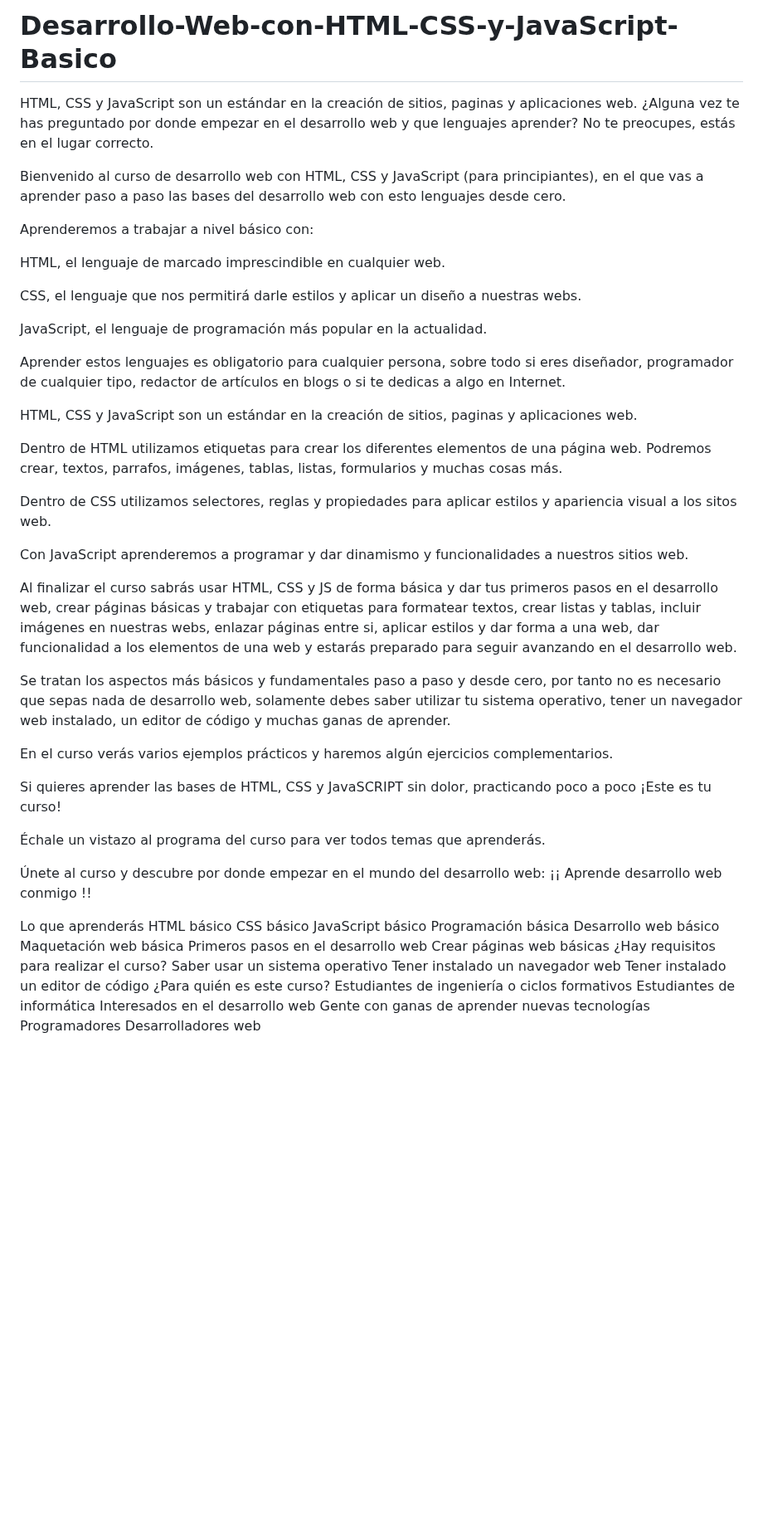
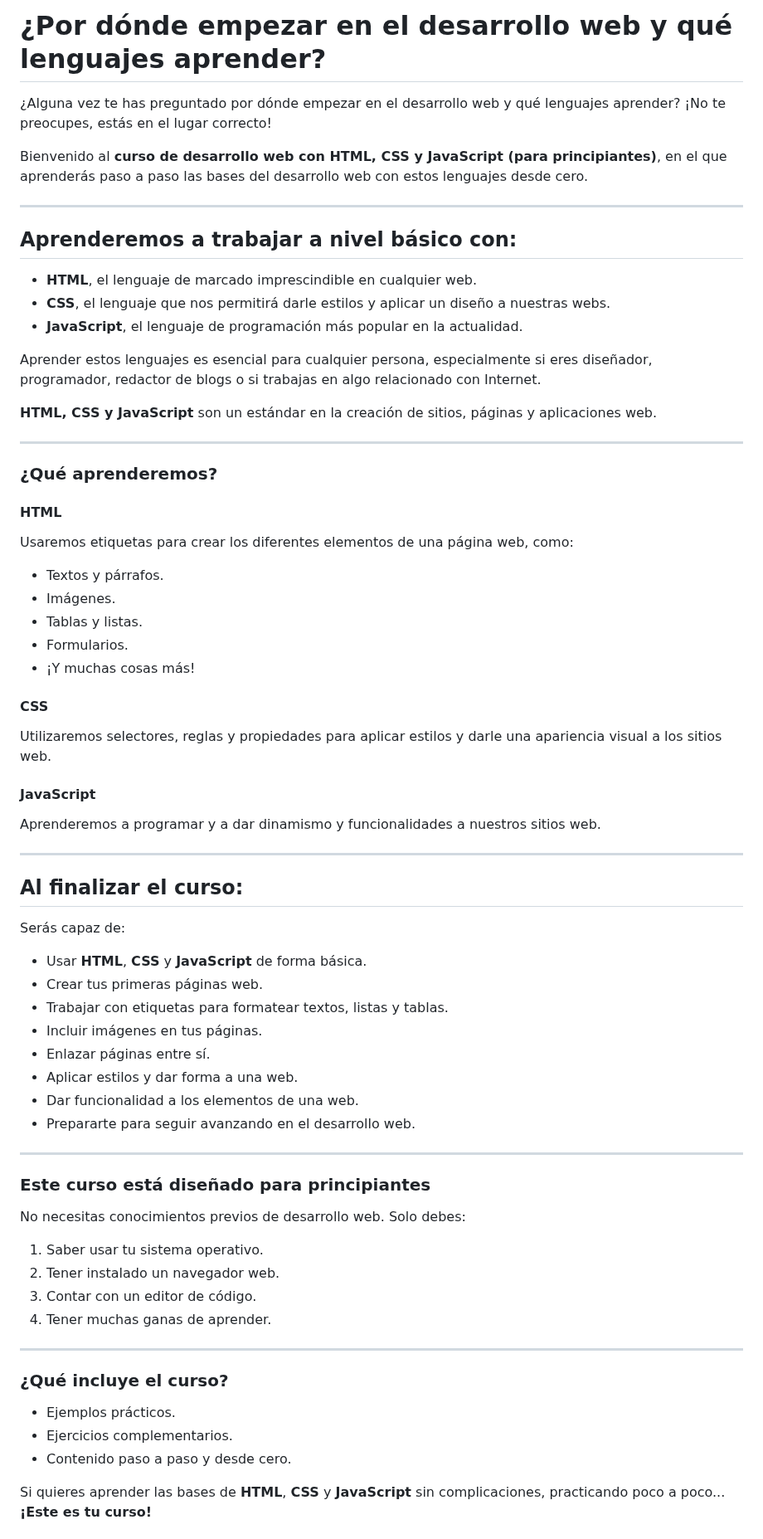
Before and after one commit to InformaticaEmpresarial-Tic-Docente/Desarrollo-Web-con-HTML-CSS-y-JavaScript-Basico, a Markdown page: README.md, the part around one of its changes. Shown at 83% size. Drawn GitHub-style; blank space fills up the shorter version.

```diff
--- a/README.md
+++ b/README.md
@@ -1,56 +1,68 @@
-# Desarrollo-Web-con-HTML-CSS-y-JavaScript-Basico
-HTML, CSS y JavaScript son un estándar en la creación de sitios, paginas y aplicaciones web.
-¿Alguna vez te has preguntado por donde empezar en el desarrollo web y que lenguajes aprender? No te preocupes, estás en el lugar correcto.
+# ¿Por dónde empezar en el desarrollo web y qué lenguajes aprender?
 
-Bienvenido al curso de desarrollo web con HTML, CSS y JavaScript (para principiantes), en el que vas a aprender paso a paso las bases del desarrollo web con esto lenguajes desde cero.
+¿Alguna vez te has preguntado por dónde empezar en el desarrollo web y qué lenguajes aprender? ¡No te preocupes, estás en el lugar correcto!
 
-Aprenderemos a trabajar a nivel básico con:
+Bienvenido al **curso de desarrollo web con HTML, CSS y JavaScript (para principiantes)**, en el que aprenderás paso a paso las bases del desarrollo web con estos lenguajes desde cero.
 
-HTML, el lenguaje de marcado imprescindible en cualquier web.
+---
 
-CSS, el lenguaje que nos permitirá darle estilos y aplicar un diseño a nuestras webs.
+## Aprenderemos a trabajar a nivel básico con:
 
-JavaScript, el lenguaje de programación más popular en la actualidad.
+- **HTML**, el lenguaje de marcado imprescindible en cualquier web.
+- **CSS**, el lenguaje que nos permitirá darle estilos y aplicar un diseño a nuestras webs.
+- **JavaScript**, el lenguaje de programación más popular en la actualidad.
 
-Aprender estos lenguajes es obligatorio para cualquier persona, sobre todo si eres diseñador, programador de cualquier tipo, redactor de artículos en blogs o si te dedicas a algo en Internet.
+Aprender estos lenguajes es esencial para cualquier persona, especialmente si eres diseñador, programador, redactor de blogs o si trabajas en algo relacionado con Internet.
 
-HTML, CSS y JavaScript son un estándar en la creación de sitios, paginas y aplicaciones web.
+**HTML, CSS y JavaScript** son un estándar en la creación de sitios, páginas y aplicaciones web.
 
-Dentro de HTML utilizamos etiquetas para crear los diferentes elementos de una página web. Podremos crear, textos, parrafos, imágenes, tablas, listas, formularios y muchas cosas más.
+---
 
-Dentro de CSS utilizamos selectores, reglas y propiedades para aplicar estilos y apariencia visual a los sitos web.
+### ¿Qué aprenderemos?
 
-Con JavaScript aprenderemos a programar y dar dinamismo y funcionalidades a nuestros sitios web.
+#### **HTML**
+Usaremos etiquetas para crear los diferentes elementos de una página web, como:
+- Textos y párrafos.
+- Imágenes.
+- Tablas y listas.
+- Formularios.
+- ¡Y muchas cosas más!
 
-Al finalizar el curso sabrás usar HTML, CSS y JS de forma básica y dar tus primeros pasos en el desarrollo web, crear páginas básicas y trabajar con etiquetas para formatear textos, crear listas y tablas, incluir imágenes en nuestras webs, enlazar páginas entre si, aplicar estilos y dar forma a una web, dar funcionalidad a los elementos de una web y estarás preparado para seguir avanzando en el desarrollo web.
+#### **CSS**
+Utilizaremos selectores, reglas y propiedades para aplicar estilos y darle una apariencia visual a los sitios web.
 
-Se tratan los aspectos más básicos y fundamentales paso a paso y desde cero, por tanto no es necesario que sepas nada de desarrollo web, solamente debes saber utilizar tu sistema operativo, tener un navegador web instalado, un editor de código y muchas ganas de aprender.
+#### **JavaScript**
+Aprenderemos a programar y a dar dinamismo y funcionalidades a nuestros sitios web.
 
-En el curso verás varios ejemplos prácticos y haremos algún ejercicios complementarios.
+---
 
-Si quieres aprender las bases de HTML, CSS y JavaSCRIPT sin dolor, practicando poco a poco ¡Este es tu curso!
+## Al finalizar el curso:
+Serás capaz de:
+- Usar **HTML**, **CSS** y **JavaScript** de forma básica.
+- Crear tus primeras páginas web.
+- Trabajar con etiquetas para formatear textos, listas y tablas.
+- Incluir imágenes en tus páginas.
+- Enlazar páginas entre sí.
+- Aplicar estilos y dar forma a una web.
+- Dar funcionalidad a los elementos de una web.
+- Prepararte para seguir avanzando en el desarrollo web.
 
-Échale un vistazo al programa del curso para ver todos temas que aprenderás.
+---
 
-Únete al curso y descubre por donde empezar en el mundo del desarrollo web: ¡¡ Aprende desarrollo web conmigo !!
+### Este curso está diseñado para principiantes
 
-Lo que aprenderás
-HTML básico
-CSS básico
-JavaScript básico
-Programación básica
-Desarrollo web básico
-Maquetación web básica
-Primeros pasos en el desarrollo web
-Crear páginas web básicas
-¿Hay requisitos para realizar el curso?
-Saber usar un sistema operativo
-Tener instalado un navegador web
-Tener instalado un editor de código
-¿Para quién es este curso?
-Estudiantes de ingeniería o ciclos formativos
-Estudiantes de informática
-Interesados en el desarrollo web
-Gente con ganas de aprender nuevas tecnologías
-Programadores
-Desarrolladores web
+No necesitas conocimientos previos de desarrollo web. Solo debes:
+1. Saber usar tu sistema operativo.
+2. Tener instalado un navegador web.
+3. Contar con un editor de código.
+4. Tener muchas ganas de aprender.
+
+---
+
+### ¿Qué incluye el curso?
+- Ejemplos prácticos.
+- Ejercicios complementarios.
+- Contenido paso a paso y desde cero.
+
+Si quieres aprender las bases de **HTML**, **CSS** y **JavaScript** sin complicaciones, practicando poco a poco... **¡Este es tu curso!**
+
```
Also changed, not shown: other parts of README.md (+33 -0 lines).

■ ■ ■ ■ ■

Leaving out the pictures, restate the listing above exactly.

Before and after one commit to InformaticaEmpresarial-Tic-Docente/Desarrollo-Web-con-HTML-CSS-y-JavaScript-Basico, a Markdown page: README.md, the part around one of its changes. Shown at 83% size. Drawn GitHub-style; blank space fills up the shorter version.

```diff
--- a/README.md
+++ b/README.md
@@ -1,56 +1,68 @@
-# Desarrollo-Web-con-HTML-CSS-y-JavaScript-Basico
-HTML, CSS y JavaScript son un estándar en la creación de sitios, paginas y aplicaciones web.
-¿Alguna vez te has preguntado por donde empezar en el desarrollo web y que lenguajes aprender? No te preocupes, estás en el lugar correcto.
+# ¿Por dónde empezar en el desarrollo web y qué lenguajes aprender?
 
-Bienvenido al curso de desarrollo web con HTML, CSS y JavaScript (para principiantes), en el que vas a aprender paso a paso las bases del desarrollo web con esto lenguajes desde cero.
+¿Alguna vez te has preguntado por dónde empezar en el desarrollo web y qué lenguajes aprender? ¡No te preocupes, estás en el lugar correcto!
 
-Aprenderemos a trabajar a nivel básico con:
+Bienvenido al **curso de desarrollo web con HTML, CSS y JavaScript (para principiantes)**, en el que aprenderás paso a paso las bases del desarrollo web con estos lenguajes desde cero.
 
-HTML, el lenguaje de marcado imprescindible en cualquier web.
+---
 
-CSS, el lenguaje que nos permitirá darle estilos y aplicar un diseño a nuestras webs.
+## Aprenderemos a trabajar a nivel básico con:
 
-JavaScript, el lenguaje de programación más popular en la actualidad.
+- **HTML**, el lenguaje de marcado imprescindible en cualquier web.
+- **CSS**, el lenguaje que nos permitirá darle estilos y aplicar un diseño a nuestras webs.
+- **JavaScript**, el lenguaje de programación más popular en la actualidad.
 
-Aprender estos lenguajes es obligatorio para cualquier persona, sobre todo si eres diseñador, programador de cualquier tipo, redactor de artículos en blogs o si te dedicas a algo en Internet.
+Aprender estos lenguajes es esencial para cualquier persona, especialmente si eres diseñador, programador, redactor de blogs o si trabajas en algo relacionado con Internet.
 
-HTML, CSS y JavaScript son un estándar en la creación de sitios, paginas y aplicaciones web.
+**HTML, CSS y JavaScript** son un estándar en la creación de sitios, páginas y aplicaciones web.
 
-Dentro de HTML utilizamos etiquetas para crear los diferentes elementos de una página web. Podremos crear, textos, parrafos, imágenes, tablas, listas, formularios y muchas cosas más.
+---
 
-Dentro de CSS utilizamos selectores, reglas y propiedades para aplicar estilos y apariencia visual a los sitos web.
+### ¿Qué aprenderemos?
 
-Con JavaScript aprenderemos a programar y dar dinamismo y funcionalidades a nuestros sitios web.
+#### **HTML**
+Usaremos etiquetas para crear los diferentes elementos de una página web, como:
+- Textos y párrafos.
+- Imágenes.
+- Tablas y listas.
+- Formularios.
+- ¡Y muchas cosas más!
 
-Al finalizar el curso sabrás usar HTML, CSS y JS de forma básica y dar tus primeros pasos en el desarrollo web, crear páginas básicas y trabajar con etiquetas para formatear textos, crear listas y tablas, incluir imágenes en nuestras webs, enlazar páginas entre si, aplicar estilos y dar forma a una web, dar funcionalidad a los elementos de una web y estarás preparado para seguir avanzando en el desarrollo web.
+#### **CSS**
+Utilizaremos selectores, reglas y propiedades para aplicar estilos y darle una apariencia visual a los sitios web.
 
-Se tratan los aspectos más básicos y fundamentales paso a paso y desde cero, por tanto no es necesario que sepas nada de desarrollo web, solamente debes saber utilizar tu sistema operativo, tener un navegador web instalado, un editor de código y muchas ganas de aprender.
+#### **JavaScript**
+Aprenderemos a programar y a dar dinamismo y funcionalidades a nuestros sitios web.
 
-En el curso verás varios ejemplos prácticos y haremos algún ejercicios complementarios.
+---
 
-Si quieres aprender las bases de HTML, CSS y JavaSCRIPT sin dolor, practicando poco a poco ¡Este es tu curso!
+## Al finalizar el curso:
+Serás capaz de:
+- Usar **HTML**, **CSS** y **JavaScript** de forma básica.
+- Crear tus primeras páginas web.
+- Trabajar con etiquetas para formatear textos, listas y tablas.
+- Incluir imágenes en tus páginas.
+- Enlazar páginas entre sí.
+- Aplicar estilos y dar forma a una web.
+- Dar funcionalidad a los elementos de una web.
+- Prepararte para seguir avanzando en el desarrollo web.
 
-Échale un vistazo al programa del curso para ver todos temas que aprenderás.
+---
 
-Únete al curso y descubre por donde empezar en el mundo del desarrollo web: ¡¡ Aprende desarrollo web conmigo !!
+### Este curso está diseñado para principiantes
 
-Lo que aprenderás
-HTML básico
-CSS básico
-JavaScript básico
-Programación básica
-Desarrollo web básico
-Maquetación web básica
-Primeros pasos en el desarrollo web
-Crear páginas web básicas
-¿Hay requisitos para realizar el curso?
-Saber usar un sistema operativo
-Tener instalado un navegador web
-Tener instalado un editor de código
-¿Para quién es este curso?
-Estudiantes de ingeniería o ciclos formativos
-Estudiantes de informática
-Interesados en el desarrollo web
-Gente con ganas de aprender nuevas tecnologías
-Programadores
-Desarrolladores web
+No necesitas conocimientos previos de desarrollo web. Solo debes:
+1. Saber usar tu sistema operativo.
+2. Tener instalado un navegador web.
+3. Contar con un editor de código.
+4. Tener muchas ganas de aprender.
+
+---
+
+### ¿Qué incluye el curso?
+- Ejemplos prácticos.
+- Ejercicios complementarios.
+- Contenido paso a paso y desde cero.
+
+Si quieres aprender las bases de **HTML**, **CSS** y **JavaScript** sin complicaciones, practicando poco a poco... **¡Este es tu curso!**
+
```
Also changed, not shown: other parts of README.md (+33 -0 lines).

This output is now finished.